Contents

Subject Matter Coordinators

Stephen Landau, CIS, Project Management Office

Introduction

Commentary

Resources

For a directory of college and university web pages linking to iTunes U, as well as support pages (where available), see the iTunes wiki.

Here is a sample of publicly available descriptions of iTunes U projects conducted at other colleges and universities. Read these for the lessons learned, best practices, and how others have addressed various issues at these institutions:


ITunes U Technology FAQ

From CUNY Academic Commons

What file protocols does iTunes U support?

For video use mpeg4 with H.264 video compression. For audio use either AAC (Advanced Audio Coding, mpeg 4 audio) or mp3. AAC has some advantages in that it results in higher file compression ratios and higher fidelity than mp3, particularly for large files. AAC also supports enhanced podcasts so that data such as images or a URL can be timed to appear visually at a certain point in time in what otherwise might be an audio-only file. MP3 is more universally supported on mp3 players other than iPods. These standards, in addition to the Portable Document File standard (PDF) are supported on iTunes for MAC and PC Desktops. While all except PDF can be downloaded to iPods. Note: Check with the manufacturer data sheets for other brands of mp3 players for compatibility with the mpeg4 audio (m4a) and mpeg4 video standards. See Apple’s iTunes U documentation for a fuller explanation of protocols and related information.


How much storage will my Apple iTunes U site have?

Each college will be alloted 500GB of storage to be allocated between a college’s public and private (teaching & learning, academic) iTunes U sites.


What will happen if I exceed the storage limit?

Apple reserves the right to take reasonable measures to reduce an excessive resources utilized by a college, including removing content and denying access to the iTunes U site. Should this ever happen, apple is obligated to use all reasonable efforts within 10 days of taking such action.
But I need more than 500GB of storage. What can I do?

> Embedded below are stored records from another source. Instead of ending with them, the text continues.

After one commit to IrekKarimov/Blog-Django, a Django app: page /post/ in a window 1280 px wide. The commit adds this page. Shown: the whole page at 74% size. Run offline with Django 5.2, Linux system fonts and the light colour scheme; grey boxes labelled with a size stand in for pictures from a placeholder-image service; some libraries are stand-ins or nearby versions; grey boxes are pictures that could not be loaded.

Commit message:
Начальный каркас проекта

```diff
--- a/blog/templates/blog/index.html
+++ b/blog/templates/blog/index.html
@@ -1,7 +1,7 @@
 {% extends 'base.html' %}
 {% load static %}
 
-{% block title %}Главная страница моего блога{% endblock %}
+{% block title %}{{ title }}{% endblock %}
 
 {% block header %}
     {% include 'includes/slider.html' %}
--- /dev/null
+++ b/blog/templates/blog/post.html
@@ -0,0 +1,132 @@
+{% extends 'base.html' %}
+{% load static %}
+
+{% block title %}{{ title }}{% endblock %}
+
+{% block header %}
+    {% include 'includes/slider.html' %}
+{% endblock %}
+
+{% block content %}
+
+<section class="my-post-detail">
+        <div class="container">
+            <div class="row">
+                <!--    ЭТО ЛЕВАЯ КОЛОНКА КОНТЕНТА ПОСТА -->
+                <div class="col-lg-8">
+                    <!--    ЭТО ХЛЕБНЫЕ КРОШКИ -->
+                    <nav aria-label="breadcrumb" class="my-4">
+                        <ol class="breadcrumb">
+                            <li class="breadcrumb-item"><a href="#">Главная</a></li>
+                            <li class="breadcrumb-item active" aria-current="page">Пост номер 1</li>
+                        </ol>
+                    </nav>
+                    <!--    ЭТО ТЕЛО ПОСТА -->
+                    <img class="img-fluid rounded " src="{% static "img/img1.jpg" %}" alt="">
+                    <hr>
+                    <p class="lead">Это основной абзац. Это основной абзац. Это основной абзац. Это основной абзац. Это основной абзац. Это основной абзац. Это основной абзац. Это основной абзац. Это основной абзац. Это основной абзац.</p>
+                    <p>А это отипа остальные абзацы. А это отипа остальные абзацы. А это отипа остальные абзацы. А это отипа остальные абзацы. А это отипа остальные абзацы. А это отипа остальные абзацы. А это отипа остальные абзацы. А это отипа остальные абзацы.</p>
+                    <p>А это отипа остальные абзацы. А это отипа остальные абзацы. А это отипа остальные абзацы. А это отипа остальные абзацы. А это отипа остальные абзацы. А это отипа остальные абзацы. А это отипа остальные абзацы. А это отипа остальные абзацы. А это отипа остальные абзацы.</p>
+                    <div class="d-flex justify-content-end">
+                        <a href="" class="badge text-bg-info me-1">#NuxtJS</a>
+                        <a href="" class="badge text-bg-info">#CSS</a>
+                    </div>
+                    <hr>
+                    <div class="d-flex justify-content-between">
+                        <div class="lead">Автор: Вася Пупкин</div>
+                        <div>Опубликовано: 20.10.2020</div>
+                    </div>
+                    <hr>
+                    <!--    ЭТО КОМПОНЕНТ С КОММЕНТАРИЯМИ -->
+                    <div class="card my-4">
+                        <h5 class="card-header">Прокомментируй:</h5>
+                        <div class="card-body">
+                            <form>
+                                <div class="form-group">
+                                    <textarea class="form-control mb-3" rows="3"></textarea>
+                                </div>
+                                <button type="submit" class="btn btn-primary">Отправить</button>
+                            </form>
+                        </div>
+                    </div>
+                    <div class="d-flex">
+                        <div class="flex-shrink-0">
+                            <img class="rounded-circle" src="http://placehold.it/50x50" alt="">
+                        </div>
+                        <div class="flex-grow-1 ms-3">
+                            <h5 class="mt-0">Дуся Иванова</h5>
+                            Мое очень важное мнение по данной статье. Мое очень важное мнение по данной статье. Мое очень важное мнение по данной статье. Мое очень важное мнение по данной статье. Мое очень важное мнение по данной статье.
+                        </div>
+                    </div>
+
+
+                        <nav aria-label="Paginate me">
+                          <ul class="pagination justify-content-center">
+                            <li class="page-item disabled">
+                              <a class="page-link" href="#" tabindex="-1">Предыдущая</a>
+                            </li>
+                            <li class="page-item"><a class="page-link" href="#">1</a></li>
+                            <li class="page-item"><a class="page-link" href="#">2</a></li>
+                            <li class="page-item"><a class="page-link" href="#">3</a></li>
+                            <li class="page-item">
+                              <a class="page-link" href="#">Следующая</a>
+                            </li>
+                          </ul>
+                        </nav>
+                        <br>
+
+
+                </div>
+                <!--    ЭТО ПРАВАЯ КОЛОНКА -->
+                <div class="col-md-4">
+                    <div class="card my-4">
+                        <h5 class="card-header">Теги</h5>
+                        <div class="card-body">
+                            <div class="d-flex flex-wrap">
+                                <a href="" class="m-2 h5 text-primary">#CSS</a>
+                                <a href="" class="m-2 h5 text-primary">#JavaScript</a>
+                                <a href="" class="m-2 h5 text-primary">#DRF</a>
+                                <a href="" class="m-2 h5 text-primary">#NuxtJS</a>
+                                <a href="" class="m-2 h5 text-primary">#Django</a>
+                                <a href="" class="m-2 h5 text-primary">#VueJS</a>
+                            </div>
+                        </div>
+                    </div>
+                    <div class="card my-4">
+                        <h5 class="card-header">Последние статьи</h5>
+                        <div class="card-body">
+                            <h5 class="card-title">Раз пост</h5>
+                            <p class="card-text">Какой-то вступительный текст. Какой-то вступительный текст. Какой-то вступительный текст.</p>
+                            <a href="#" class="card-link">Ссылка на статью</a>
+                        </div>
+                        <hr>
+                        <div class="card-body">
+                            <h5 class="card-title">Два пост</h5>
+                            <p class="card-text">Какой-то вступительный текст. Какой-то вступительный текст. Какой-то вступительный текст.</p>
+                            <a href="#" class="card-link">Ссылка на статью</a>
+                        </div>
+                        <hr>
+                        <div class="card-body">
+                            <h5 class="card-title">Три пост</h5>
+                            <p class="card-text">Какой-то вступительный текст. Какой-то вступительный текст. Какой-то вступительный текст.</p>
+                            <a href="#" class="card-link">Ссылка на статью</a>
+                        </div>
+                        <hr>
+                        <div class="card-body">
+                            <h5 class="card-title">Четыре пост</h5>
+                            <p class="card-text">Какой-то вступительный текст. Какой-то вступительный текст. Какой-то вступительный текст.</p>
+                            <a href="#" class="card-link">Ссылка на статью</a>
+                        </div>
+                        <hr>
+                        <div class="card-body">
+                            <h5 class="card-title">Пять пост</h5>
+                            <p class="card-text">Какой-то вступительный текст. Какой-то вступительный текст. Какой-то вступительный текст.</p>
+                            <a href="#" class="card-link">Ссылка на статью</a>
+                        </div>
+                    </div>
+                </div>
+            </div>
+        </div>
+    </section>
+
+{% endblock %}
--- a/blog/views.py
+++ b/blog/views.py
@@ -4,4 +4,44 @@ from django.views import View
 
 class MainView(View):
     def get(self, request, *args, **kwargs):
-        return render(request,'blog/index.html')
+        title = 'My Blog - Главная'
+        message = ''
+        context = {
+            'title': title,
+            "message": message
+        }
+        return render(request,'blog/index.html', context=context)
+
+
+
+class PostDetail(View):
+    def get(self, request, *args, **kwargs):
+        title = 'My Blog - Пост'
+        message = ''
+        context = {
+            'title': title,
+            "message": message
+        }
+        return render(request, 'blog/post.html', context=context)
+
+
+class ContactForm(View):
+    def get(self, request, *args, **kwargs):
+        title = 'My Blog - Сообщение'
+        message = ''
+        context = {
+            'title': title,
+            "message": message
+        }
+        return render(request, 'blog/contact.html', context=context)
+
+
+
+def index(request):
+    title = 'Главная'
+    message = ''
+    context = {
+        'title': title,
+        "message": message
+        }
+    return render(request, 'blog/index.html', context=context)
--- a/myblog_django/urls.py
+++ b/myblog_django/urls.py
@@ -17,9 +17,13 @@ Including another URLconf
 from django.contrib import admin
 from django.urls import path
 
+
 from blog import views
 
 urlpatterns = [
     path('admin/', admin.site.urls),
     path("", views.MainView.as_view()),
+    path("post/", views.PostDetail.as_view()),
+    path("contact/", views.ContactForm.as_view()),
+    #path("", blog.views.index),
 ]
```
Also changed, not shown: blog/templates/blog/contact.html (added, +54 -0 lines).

Review that content that is already stored on your iTunes U site(s). Remove any stale, outdated content. Note too that from within your iTunes U pages, you can create links to rich media content that is stored on servers at the college. Storing audio and video on college servers is another way to increase available content.
How many audio and video files can be stored on 500GB?

That’s difficult to say, since much depends on the length of audio and video content, the mix of audio and video (since video files are larger) as well as compression algorithms used and other factors. This spreadsheet models sotrage utilization based on audo-video mix and other factors: Rich Media Storage Calc.xls.
Where can I get support from the iTunes U Community?

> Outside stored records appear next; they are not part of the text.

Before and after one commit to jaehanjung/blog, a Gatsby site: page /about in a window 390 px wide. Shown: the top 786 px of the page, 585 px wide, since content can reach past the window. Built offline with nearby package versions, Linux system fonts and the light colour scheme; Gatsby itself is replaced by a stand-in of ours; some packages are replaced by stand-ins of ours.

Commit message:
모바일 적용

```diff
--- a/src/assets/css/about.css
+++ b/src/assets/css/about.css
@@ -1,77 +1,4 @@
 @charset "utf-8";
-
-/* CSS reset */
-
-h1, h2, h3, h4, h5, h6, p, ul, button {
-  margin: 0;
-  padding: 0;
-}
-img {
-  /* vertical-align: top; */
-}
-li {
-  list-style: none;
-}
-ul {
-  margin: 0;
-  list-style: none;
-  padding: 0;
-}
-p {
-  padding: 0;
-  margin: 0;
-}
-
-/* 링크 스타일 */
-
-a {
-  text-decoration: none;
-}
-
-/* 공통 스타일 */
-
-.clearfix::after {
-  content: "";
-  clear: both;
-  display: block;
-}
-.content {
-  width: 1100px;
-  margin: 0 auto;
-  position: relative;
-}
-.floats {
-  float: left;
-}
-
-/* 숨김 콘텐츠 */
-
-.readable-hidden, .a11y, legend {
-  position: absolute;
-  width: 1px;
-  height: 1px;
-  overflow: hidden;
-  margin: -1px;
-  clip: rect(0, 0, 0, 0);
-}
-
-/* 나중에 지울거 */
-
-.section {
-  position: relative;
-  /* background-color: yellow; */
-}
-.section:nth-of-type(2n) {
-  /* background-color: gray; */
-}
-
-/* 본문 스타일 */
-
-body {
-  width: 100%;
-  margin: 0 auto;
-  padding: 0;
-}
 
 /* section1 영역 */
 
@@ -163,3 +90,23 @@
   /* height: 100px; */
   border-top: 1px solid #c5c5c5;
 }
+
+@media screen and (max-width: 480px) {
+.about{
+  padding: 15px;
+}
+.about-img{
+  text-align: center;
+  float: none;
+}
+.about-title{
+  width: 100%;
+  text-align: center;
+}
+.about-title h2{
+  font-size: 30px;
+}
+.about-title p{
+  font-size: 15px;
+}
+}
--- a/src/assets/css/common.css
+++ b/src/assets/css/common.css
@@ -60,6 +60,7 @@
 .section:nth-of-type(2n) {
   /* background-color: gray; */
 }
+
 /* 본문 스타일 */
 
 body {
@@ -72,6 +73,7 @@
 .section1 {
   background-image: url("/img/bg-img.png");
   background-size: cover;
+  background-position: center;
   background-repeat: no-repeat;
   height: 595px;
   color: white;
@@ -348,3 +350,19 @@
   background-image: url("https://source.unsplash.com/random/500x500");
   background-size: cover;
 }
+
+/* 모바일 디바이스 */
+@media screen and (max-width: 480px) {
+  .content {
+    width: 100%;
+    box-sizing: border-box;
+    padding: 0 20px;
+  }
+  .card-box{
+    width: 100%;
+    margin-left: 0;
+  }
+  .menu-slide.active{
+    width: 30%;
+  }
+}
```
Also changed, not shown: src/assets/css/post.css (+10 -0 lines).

The iTunes U community has grown by leaps and bounds, and has grown into an excellent support resource. Here are some links for various online communities. I encourage you to become active in these forums and use them as your first line of defense!

iTunes U Support for Site Admins

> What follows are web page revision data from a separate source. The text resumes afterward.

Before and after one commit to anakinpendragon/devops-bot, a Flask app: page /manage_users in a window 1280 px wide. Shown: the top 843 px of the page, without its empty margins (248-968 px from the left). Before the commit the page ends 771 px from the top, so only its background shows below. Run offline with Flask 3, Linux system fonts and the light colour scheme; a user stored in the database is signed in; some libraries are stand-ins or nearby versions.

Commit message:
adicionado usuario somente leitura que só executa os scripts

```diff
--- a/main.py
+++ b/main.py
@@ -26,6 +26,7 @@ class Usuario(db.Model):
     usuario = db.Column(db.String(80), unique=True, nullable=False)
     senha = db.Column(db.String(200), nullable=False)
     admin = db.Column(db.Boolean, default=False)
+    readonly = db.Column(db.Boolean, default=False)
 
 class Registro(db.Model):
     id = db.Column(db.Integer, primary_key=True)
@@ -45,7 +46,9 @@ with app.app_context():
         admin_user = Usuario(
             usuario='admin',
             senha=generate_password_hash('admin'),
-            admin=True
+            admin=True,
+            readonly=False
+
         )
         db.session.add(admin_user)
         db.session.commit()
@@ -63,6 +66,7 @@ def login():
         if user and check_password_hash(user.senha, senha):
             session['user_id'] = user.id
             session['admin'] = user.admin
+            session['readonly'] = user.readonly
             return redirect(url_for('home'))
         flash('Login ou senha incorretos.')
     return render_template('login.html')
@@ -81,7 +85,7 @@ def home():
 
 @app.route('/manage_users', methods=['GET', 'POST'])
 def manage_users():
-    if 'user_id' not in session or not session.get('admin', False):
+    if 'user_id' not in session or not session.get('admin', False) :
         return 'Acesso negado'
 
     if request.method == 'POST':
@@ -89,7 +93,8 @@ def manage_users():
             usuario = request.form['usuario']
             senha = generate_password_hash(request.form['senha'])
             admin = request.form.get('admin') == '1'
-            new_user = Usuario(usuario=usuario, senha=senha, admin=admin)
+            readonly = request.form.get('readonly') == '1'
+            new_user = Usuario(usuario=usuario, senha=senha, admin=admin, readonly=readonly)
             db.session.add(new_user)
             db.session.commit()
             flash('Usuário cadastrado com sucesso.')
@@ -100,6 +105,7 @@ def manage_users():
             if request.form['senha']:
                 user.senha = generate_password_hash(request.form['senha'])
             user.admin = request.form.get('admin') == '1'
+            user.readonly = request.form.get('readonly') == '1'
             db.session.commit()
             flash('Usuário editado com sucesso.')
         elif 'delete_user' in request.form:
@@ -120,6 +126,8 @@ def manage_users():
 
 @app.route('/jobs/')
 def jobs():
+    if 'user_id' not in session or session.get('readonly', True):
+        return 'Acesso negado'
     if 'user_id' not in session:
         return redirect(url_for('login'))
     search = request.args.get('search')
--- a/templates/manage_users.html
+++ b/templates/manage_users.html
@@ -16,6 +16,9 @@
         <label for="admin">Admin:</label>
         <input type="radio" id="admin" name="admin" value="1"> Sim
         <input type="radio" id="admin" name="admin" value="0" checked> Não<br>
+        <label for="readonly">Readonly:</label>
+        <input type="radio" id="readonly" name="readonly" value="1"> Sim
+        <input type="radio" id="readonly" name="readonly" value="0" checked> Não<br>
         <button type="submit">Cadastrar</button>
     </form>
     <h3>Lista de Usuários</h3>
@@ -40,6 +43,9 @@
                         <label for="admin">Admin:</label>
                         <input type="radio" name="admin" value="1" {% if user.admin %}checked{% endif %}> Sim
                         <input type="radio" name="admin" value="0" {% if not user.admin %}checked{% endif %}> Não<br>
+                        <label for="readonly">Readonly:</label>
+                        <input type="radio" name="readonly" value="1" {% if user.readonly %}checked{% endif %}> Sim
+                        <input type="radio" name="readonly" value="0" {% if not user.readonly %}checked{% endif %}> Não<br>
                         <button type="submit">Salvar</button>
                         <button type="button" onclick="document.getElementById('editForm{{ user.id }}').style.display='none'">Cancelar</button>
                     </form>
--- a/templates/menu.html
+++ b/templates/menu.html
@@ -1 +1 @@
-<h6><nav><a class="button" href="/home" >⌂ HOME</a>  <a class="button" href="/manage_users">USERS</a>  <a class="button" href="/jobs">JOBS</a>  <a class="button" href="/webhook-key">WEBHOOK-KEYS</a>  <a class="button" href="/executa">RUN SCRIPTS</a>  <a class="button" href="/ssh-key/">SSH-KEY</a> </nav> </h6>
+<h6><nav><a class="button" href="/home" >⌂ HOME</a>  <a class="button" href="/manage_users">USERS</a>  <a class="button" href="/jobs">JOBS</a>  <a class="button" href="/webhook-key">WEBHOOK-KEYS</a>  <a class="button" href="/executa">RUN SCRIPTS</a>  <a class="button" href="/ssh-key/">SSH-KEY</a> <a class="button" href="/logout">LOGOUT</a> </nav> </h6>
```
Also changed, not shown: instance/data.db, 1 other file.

iTunes U Support for Course Managers

iTunes U Support for Content Creators

iTunes U Content Users

Assessment: Gauging Outcomes

From CUNY Academic Commons

Subject Matter Coordinators

Introduction

Commentary

Resources

  • The iTunes U Assessment Support Project provides assistance to universities and colleges using iTunes U on their campus. The project provides a set of online resources to assist institutions better understand and enhance their implementation of iTunes U. These resources include: a student survey, a faculty survey, resources, advice and discussion